### TASK OBJECTIVE
In the entries below, find the string "section" and return each line holding it.

Data entries
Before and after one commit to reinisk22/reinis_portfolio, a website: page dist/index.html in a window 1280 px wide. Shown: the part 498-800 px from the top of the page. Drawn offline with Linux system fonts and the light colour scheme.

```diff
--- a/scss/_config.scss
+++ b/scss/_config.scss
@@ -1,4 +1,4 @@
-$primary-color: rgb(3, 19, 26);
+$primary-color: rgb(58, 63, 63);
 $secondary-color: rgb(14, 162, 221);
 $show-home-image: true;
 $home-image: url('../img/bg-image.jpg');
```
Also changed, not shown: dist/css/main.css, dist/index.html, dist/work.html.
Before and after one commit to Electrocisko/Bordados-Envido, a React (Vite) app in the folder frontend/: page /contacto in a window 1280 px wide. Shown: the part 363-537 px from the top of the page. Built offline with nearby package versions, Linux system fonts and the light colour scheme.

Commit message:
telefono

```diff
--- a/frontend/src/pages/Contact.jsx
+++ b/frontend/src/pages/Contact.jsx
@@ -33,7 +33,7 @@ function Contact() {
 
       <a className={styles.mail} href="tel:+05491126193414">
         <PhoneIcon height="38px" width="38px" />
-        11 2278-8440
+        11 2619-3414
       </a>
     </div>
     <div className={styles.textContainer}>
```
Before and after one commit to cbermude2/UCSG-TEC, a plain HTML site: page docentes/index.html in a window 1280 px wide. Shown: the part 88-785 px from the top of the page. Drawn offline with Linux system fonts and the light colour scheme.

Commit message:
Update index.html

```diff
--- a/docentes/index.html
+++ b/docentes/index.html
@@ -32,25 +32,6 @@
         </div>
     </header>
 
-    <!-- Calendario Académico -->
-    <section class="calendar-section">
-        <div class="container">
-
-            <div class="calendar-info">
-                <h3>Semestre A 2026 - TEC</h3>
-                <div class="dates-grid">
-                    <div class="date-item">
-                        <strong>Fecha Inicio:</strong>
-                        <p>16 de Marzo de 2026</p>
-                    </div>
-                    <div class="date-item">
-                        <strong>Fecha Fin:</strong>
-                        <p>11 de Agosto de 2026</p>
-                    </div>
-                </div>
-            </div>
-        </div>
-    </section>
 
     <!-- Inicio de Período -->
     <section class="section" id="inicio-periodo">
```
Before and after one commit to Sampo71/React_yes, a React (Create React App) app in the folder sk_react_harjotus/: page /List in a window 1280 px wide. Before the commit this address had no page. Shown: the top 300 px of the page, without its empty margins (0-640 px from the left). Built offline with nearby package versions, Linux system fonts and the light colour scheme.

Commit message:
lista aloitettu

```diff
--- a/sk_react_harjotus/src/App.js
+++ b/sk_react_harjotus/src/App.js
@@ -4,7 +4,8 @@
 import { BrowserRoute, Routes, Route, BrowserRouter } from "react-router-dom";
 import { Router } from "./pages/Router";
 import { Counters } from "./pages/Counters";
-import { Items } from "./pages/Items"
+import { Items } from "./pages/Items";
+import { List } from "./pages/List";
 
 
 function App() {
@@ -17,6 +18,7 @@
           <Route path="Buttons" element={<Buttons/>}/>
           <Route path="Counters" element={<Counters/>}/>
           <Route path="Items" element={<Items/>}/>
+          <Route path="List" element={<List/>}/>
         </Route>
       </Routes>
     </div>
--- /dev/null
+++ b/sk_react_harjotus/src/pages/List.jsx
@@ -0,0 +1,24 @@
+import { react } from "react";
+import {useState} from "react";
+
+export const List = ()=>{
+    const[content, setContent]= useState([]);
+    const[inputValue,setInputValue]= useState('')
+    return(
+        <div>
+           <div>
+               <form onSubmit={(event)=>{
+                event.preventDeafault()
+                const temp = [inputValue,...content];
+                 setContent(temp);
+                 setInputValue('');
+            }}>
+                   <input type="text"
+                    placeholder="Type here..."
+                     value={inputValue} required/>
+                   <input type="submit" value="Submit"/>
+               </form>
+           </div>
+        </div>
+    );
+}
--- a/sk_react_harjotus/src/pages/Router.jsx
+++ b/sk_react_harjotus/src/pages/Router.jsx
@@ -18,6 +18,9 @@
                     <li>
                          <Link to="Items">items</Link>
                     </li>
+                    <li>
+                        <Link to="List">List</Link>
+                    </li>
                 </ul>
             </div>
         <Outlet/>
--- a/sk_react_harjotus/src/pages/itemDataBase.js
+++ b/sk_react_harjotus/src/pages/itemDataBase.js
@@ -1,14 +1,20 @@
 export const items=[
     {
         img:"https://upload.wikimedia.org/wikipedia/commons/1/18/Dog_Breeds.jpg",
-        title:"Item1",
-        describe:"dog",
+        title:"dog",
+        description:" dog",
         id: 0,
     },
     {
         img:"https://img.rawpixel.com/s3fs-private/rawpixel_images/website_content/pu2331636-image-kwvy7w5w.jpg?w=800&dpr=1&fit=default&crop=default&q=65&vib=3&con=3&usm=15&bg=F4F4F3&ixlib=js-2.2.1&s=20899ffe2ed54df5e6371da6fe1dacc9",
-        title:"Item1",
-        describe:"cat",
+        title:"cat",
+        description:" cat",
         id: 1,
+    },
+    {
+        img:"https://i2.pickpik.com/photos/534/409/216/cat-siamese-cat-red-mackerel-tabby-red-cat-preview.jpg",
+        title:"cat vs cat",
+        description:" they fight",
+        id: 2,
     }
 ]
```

### EXPECTED ANSWER
-    <section class="calendar-section">
-    </section>
     <section class="section" id="inicio-periodo">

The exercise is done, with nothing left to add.